Customers often ask me about minimizer bras and there seems to be confusion about what these bras do and how to choose the right one. The name is a little misleading: minimizers don’t actually reduce breast size or bra size. But what they can do, very effectively, is reduce projection and the circumference of the chest. They do this by redistributing breast tissue so that it moves toward the front center and further up on your chest. Think of it like a mountain being reshaped into a large, but flatter hill. Basically, a minimizer takes the peak of the mountain off. The cup reshapes the breast volume, so it might feel compressed. Don’t mistake this for the bra being too tight.  

The reduction of projection depends on what cup size you wear. I spoke to several manufacturers and from the information they gave me, here’s a rule thumb: A minimizer will reduce the circumference of your chest, meaning the measurement around the fullest part of your breasts, like this:
C cup by 3/4 inch
D cup by 1 inch
DD or larger by about 1 1/4 inches and possibly more.

For example,  if you measure 38 inches around your chest at the fullest part of your breast, a minimizer will reduce that to 37 1/4 inches. If you want more details on measuring for circumference and breast projection, take a look at my  bra fitting guide. Some minimizers claim to reduce "size" (meaning circumference) by as much as 2inches.
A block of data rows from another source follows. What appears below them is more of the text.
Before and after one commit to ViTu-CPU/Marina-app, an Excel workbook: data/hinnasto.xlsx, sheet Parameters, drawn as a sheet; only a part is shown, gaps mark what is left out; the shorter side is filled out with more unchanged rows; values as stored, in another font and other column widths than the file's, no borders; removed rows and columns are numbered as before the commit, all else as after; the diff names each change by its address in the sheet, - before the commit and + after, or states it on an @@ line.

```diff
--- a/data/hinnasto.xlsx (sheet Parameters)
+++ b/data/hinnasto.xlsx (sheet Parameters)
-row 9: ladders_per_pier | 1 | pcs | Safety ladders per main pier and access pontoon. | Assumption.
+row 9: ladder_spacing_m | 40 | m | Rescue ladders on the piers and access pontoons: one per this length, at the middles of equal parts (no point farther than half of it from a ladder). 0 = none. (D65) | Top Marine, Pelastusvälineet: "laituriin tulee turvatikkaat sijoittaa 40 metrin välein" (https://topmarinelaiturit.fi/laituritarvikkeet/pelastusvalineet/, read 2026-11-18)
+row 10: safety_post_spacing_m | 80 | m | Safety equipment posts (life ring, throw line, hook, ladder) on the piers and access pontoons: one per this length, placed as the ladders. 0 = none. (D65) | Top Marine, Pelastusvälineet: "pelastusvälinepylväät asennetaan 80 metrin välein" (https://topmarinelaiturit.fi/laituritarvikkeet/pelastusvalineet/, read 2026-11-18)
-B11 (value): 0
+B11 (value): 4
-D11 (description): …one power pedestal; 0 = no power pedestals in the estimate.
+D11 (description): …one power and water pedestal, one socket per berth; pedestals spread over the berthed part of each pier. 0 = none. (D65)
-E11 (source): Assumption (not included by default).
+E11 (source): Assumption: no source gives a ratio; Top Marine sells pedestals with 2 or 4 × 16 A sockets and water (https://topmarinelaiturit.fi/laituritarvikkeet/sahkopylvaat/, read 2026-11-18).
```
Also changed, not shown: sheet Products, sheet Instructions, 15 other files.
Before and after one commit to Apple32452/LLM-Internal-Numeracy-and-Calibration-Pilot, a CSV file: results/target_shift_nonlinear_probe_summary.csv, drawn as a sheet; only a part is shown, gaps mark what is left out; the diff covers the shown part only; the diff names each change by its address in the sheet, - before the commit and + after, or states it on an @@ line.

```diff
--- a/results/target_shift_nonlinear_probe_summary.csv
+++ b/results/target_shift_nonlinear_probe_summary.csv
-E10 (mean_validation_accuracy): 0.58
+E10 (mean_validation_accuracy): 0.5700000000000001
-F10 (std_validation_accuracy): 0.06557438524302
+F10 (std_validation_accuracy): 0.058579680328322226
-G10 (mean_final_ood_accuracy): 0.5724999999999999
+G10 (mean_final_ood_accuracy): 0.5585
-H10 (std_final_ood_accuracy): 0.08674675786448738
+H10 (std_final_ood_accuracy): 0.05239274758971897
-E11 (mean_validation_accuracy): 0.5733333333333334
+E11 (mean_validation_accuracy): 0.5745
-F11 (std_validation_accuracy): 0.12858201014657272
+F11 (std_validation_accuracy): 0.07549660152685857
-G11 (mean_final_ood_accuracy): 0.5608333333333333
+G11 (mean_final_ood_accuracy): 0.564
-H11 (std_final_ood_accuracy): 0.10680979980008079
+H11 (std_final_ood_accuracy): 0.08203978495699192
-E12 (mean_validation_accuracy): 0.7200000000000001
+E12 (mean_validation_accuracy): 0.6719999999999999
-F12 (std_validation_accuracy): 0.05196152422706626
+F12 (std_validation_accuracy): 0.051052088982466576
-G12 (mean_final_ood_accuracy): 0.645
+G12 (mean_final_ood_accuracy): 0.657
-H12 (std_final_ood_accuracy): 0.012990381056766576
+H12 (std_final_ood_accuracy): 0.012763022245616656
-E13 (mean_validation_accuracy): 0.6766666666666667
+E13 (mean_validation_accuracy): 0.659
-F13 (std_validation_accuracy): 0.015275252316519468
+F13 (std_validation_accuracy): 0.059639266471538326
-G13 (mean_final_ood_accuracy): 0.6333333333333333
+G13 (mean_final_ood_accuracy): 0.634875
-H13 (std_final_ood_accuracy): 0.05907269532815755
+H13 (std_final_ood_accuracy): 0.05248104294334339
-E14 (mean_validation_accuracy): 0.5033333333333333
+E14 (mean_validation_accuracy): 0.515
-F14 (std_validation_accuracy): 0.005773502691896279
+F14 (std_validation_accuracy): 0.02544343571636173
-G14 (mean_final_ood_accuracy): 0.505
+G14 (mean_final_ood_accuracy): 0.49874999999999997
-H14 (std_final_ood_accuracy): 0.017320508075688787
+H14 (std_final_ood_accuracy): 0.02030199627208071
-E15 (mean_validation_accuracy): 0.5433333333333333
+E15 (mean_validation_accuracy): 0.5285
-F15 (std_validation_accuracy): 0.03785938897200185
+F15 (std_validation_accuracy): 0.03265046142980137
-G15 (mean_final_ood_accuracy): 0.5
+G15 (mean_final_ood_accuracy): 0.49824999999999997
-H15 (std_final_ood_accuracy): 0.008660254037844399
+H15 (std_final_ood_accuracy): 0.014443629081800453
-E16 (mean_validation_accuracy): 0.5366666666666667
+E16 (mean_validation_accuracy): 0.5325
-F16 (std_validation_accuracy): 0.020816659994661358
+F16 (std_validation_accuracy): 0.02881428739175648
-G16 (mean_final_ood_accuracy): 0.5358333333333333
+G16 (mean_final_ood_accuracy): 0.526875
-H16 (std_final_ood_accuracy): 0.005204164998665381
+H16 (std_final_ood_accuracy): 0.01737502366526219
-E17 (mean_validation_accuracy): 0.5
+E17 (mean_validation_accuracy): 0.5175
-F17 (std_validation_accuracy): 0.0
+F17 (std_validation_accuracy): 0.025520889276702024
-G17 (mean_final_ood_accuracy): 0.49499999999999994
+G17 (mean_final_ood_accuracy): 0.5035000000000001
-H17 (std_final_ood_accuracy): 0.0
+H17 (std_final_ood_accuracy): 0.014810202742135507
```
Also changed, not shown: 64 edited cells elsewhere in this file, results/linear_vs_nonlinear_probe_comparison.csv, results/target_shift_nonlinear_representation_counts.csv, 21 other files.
But again, even the best minimizer in the world will not reduce the actual size or volume of your breasts.

Why would I want a minimizer?

  • If you wear a larger cup size you may find that button-down shirts gap. Some women buy shirts in larger sizes to combat this, but then you end up with a shirt that doesn’t fit well, even if it does button. A minimizing bra solves this, so you can wear the proper shirt size and it buttons neatly.
  • Form-fitting clothes may pull and give you a horizontal line across the front. A minimizer reduces that so clothing will hang better.
  • You might feel that your breasts are disproportionately large for your body. A minimizer will reduce projection and may give you a more balanced silhouette.
  • You’ve actually considered breast reduction surgery. That’s a pretty drastic step. Try a minimizer first.
  • If you’ve got larger, wide-set breasts, a minimizer can give you more cleavage. Women with pendulous breasts can also benefit from the shaping of a minimizer. If you’re not sure what type of breasts you have, try my Know Your Breasts ™ Bra Finder. This can be really helpful when determining what a minimizer might do for you.


What size should I buy?

In general, manufacturers don’t offer minimizers in sizes larger than a UCS® D6 or D7 cup. Look at HerRoom’s Universal Cup Sizing System® to find your Universal Cup Size. In sizes any larger than that. there’s so much breast tissue that there’s simply no place for it all to go.

Just because you’re trying to reduce the appearance of size doesn’t mean you should also buy a smaller bra. Buy the same size you wear in regular bras. Band size is especially important: if the band size is too large, you’ll actually look wider.

Now that you’ve got the basics of what a minimizer bra does and does not do, browse HerRoom’s extensive selection of minimizers to find one that’s right for you.

Image source:

The Guardian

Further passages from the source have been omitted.